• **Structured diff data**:
+--
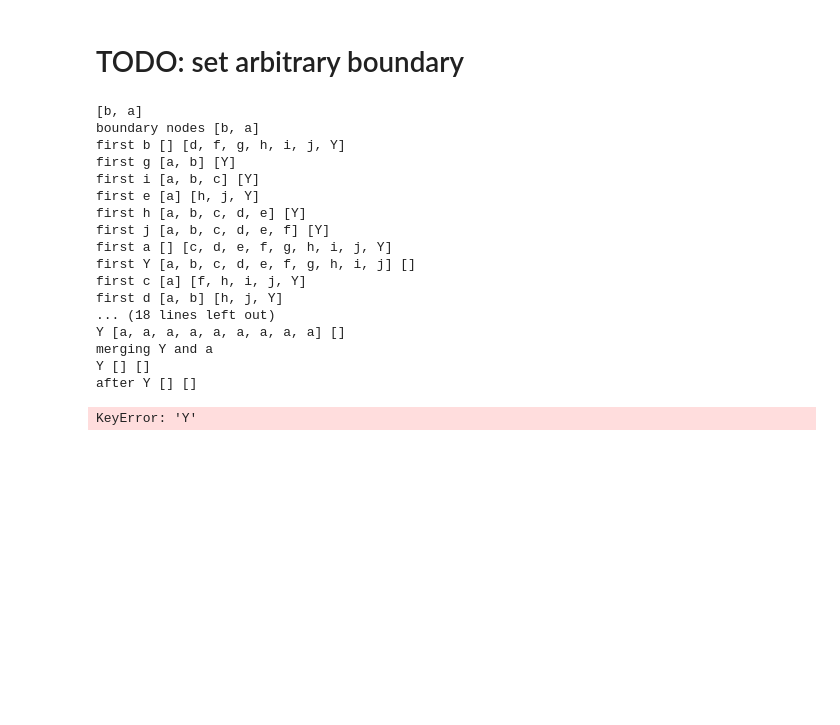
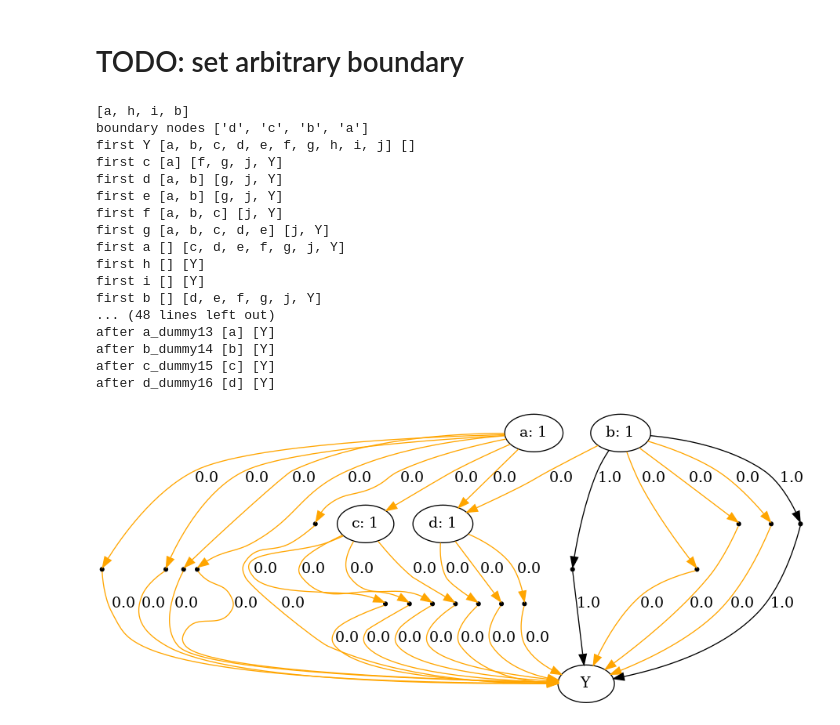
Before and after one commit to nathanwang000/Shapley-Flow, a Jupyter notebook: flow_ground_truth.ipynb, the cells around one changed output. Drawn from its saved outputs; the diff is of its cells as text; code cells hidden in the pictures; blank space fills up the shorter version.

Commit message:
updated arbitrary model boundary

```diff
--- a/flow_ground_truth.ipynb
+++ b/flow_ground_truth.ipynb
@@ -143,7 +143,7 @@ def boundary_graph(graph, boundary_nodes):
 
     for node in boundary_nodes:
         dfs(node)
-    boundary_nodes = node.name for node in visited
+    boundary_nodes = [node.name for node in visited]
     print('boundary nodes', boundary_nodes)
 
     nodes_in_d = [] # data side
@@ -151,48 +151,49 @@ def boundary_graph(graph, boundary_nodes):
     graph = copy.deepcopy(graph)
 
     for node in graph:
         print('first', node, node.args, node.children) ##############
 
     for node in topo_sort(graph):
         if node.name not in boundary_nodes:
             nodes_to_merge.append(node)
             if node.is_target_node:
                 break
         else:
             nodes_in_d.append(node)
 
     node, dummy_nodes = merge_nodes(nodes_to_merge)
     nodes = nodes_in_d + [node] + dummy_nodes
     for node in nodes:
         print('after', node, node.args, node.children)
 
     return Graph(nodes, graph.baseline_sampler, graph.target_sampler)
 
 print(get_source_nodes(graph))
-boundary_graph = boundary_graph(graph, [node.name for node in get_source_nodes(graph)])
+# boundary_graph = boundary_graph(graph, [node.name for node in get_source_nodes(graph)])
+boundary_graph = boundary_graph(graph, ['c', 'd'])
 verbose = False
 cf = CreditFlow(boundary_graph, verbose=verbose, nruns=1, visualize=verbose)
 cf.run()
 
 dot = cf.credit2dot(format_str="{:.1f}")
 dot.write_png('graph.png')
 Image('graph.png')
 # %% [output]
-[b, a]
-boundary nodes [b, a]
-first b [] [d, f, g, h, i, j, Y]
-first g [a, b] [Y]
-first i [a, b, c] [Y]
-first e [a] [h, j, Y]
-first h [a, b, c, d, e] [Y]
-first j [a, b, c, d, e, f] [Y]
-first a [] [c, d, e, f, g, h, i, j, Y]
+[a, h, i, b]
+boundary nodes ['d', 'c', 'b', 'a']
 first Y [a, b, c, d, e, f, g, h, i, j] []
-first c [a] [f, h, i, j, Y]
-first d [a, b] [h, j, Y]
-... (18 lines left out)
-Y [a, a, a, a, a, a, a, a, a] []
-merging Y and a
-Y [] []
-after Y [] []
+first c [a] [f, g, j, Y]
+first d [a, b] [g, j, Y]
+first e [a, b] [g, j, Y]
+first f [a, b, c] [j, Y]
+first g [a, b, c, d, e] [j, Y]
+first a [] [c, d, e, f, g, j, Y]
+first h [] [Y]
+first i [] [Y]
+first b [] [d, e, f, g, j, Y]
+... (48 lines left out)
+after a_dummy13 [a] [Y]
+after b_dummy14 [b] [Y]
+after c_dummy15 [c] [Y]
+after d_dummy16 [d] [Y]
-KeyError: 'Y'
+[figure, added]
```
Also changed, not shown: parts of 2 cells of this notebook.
+--
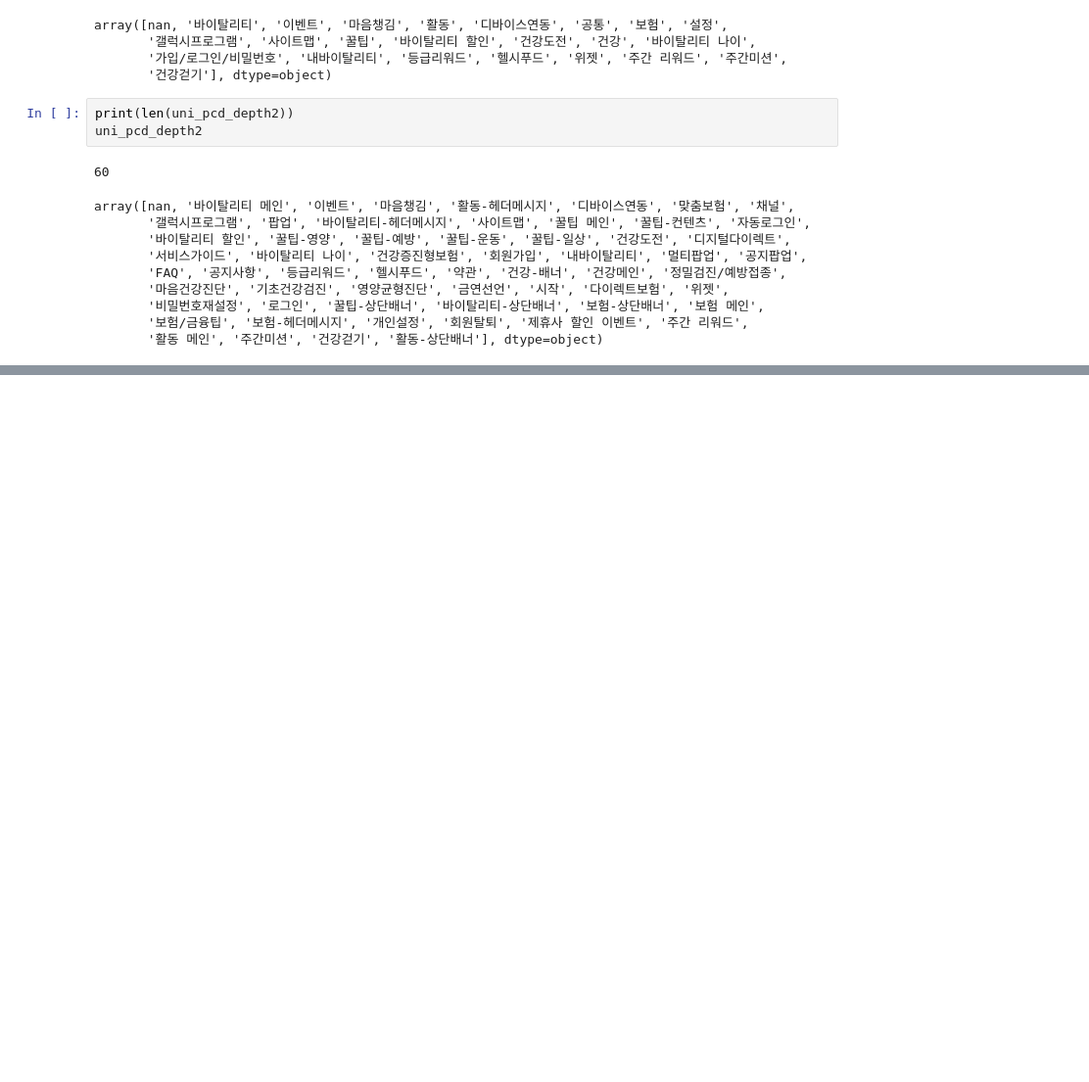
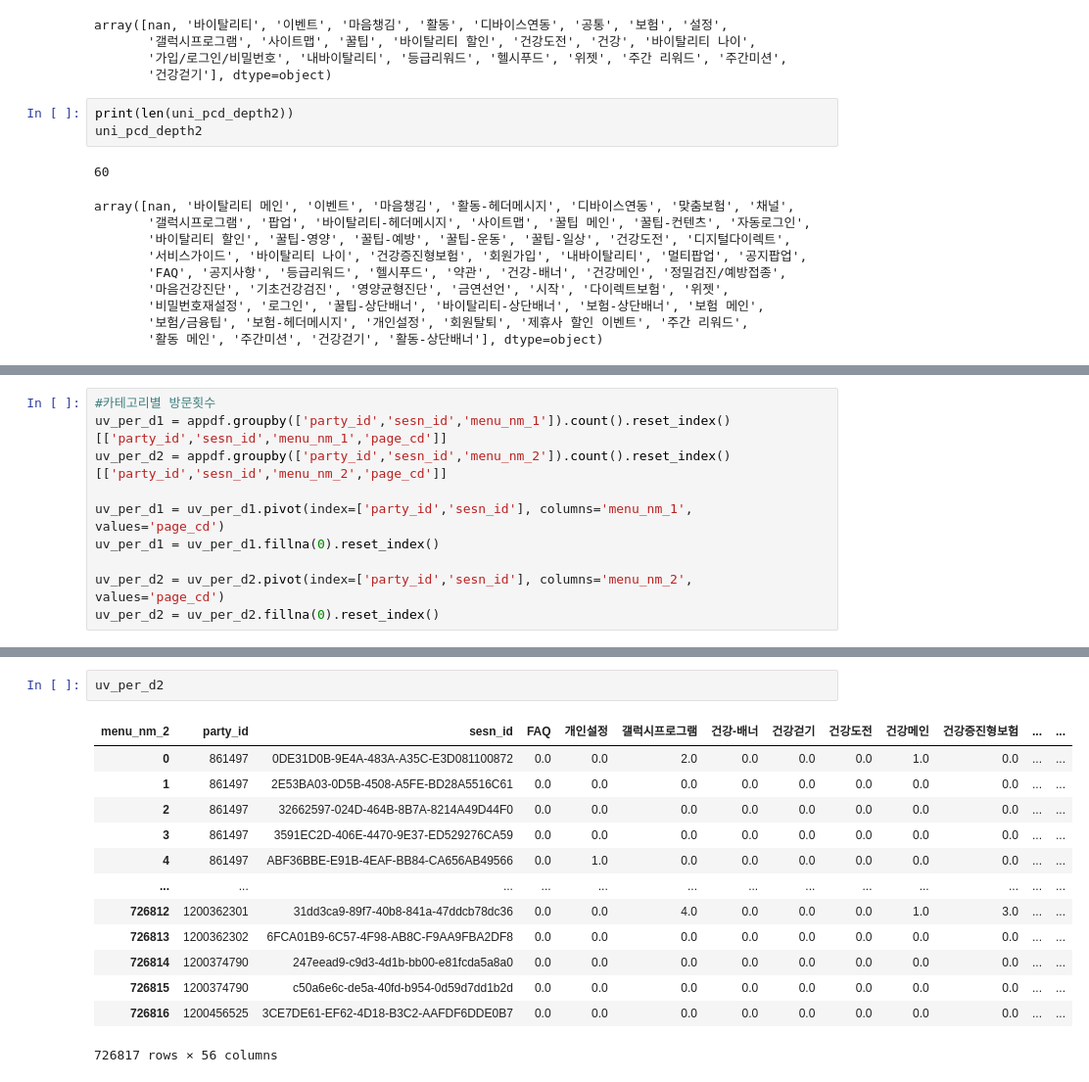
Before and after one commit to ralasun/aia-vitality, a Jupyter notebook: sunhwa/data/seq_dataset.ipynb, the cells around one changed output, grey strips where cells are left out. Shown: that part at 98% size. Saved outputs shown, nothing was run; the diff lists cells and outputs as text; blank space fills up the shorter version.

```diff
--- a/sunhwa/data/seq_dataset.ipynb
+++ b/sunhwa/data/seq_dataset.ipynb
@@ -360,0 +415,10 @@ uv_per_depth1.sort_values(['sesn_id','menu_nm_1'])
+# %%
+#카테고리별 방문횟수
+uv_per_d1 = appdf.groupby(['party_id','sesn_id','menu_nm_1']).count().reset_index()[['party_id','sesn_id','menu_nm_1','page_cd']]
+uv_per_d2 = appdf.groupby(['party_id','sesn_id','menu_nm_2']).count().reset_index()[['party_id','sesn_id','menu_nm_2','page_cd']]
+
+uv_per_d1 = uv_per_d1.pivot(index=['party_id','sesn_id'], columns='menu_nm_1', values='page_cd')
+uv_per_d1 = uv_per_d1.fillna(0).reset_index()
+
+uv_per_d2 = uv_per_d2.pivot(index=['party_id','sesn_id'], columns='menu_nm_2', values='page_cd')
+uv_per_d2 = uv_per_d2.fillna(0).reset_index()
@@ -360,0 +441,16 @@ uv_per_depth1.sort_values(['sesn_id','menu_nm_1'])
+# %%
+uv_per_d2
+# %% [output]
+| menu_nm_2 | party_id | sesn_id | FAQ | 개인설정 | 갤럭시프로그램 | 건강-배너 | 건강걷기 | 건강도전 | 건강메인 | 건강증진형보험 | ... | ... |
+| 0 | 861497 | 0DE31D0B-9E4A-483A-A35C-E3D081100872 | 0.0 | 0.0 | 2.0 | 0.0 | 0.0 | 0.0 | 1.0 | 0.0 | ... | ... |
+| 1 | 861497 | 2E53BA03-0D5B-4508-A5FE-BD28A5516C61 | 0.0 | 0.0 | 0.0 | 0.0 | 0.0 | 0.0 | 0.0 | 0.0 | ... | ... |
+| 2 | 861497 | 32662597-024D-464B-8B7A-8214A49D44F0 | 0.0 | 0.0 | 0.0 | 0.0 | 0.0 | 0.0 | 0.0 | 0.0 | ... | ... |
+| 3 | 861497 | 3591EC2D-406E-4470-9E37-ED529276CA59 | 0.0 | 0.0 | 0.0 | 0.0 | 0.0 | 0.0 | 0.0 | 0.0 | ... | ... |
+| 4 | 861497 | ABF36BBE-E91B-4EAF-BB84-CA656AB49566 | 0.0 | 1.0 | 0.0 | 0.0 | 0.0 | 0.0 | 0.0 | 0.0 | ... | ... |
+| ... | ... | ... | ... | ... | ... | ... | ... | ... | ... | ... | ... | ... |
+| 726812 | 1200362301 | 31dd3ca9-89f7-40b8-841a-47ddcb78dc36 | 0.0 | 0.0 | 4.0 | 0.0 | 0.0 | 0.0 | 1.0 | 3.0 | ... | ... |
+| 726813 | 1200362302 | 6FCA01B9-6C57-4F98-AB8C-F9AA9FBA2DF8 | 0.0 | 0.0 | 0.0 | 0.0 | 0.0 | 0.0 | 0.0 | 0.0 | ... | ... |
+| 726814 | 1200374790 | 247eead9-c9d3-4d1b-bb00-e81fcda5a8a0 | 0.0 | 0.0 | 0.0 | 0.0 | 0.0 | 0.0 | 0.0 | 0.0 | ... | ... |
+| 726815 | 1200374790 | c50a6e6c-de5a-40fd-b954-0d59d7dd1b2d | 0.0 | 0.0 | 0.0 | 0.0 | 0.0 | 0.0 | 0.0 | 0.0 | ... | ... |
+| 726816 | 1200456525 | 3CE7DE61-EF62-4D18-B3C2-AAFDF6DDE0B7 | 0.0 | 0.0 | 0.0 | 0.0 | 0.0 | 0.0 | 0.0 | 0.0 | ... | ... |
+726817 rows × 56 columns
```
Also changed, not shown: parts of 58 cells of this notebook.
+--
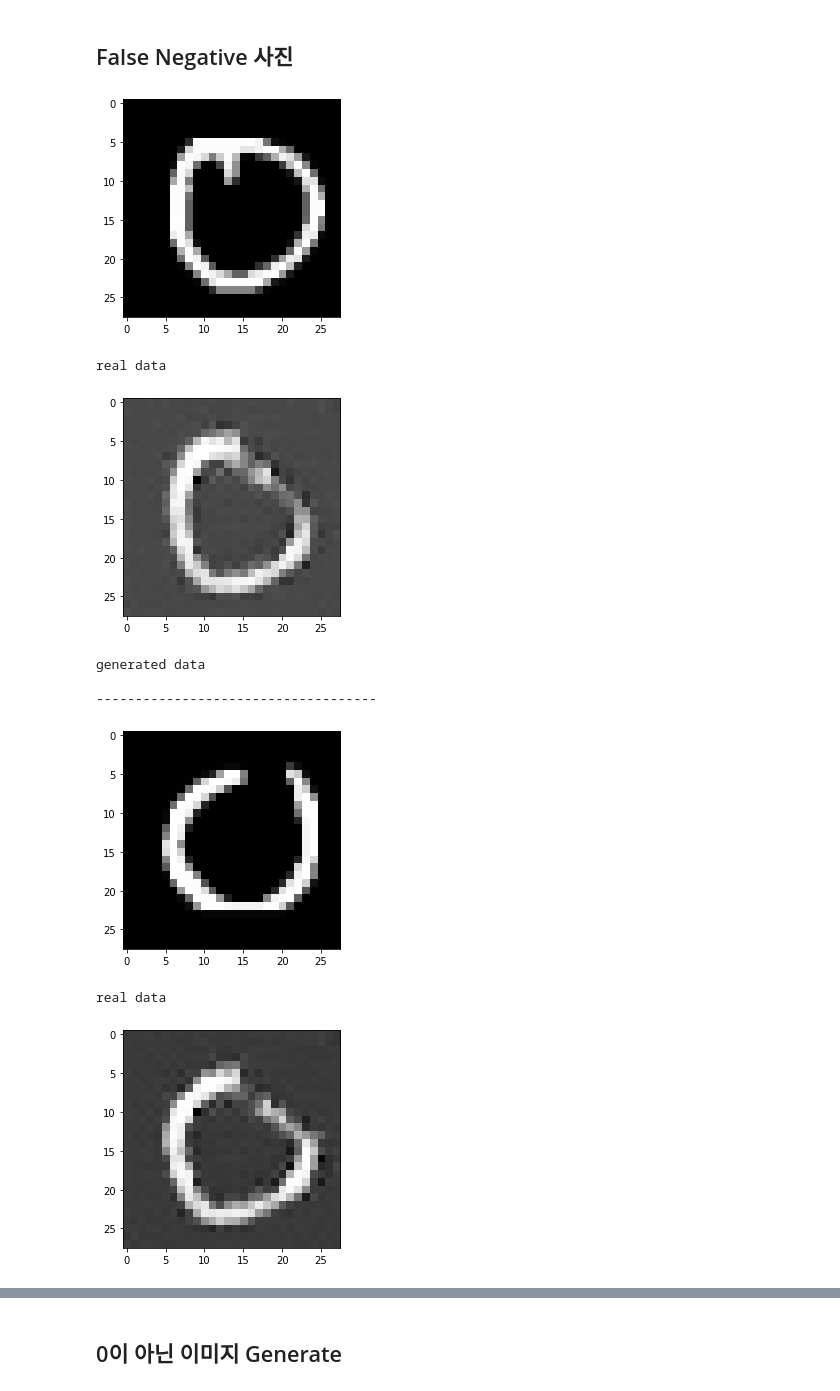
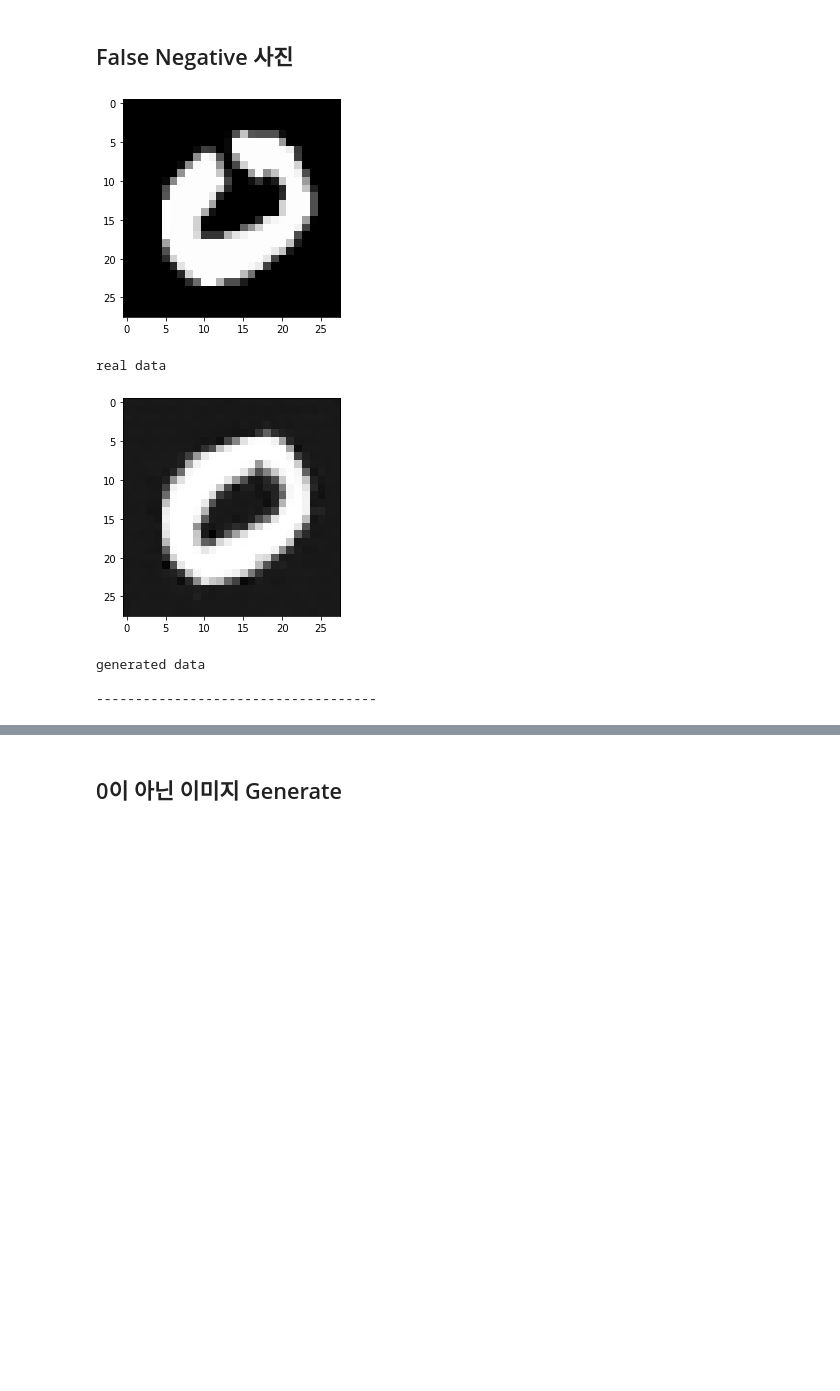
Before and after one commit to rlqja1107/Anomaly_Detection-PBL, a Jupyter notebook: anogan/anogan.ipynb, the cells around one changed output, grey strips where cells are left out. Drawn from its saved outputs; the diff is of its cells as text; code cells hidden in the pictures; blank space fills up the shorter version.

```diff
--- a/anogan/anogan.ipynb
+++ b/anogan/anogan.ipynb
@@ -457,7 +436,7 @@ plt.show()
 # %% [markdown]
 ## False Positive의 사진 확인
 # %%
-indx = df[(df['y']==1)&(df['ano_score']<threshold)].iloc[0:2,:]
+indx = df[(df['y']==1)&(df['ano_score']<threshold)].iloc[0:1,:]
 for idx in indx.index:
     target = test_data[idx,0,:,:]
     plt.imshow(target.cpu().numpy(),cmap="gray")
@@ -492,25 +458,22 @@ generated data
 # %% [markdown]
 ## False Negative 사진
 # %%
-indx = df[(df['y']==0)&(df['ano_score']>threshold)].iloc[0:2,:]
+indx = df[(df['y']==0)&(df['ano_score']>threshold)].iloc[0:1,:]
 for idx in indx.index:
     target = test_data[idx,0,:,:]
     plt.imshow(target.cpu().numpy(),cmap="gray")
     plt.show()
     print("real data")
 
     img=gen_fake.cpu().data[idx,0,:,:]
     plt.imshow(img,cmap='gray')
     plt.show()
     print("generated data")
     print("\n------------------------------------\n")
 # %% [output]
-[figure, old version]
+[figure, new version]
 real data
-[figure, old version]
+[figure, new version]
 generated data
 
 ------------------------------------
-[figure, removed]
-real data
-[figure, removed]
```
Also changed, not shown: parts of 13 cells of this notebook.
+--
Using only the data above, copy out the lines that include the word "indx".

-indx = df[(df['y']==1)&(df['ano_score']<threshold)].iloc[0:2,:]
+indx = df[(df['y']==1)&(df['ano_score']<threshold)].iloc[0:1,:]
 for idx in indx.index:
-indx = df[(df['y']==0)&(df['ano_score']>threshold)].iloc[0:2,:]
+indx = df[(df['y']==0)&(df['ano_score']>threshold)].iloc[0:1,:]
 for idx in indx.index:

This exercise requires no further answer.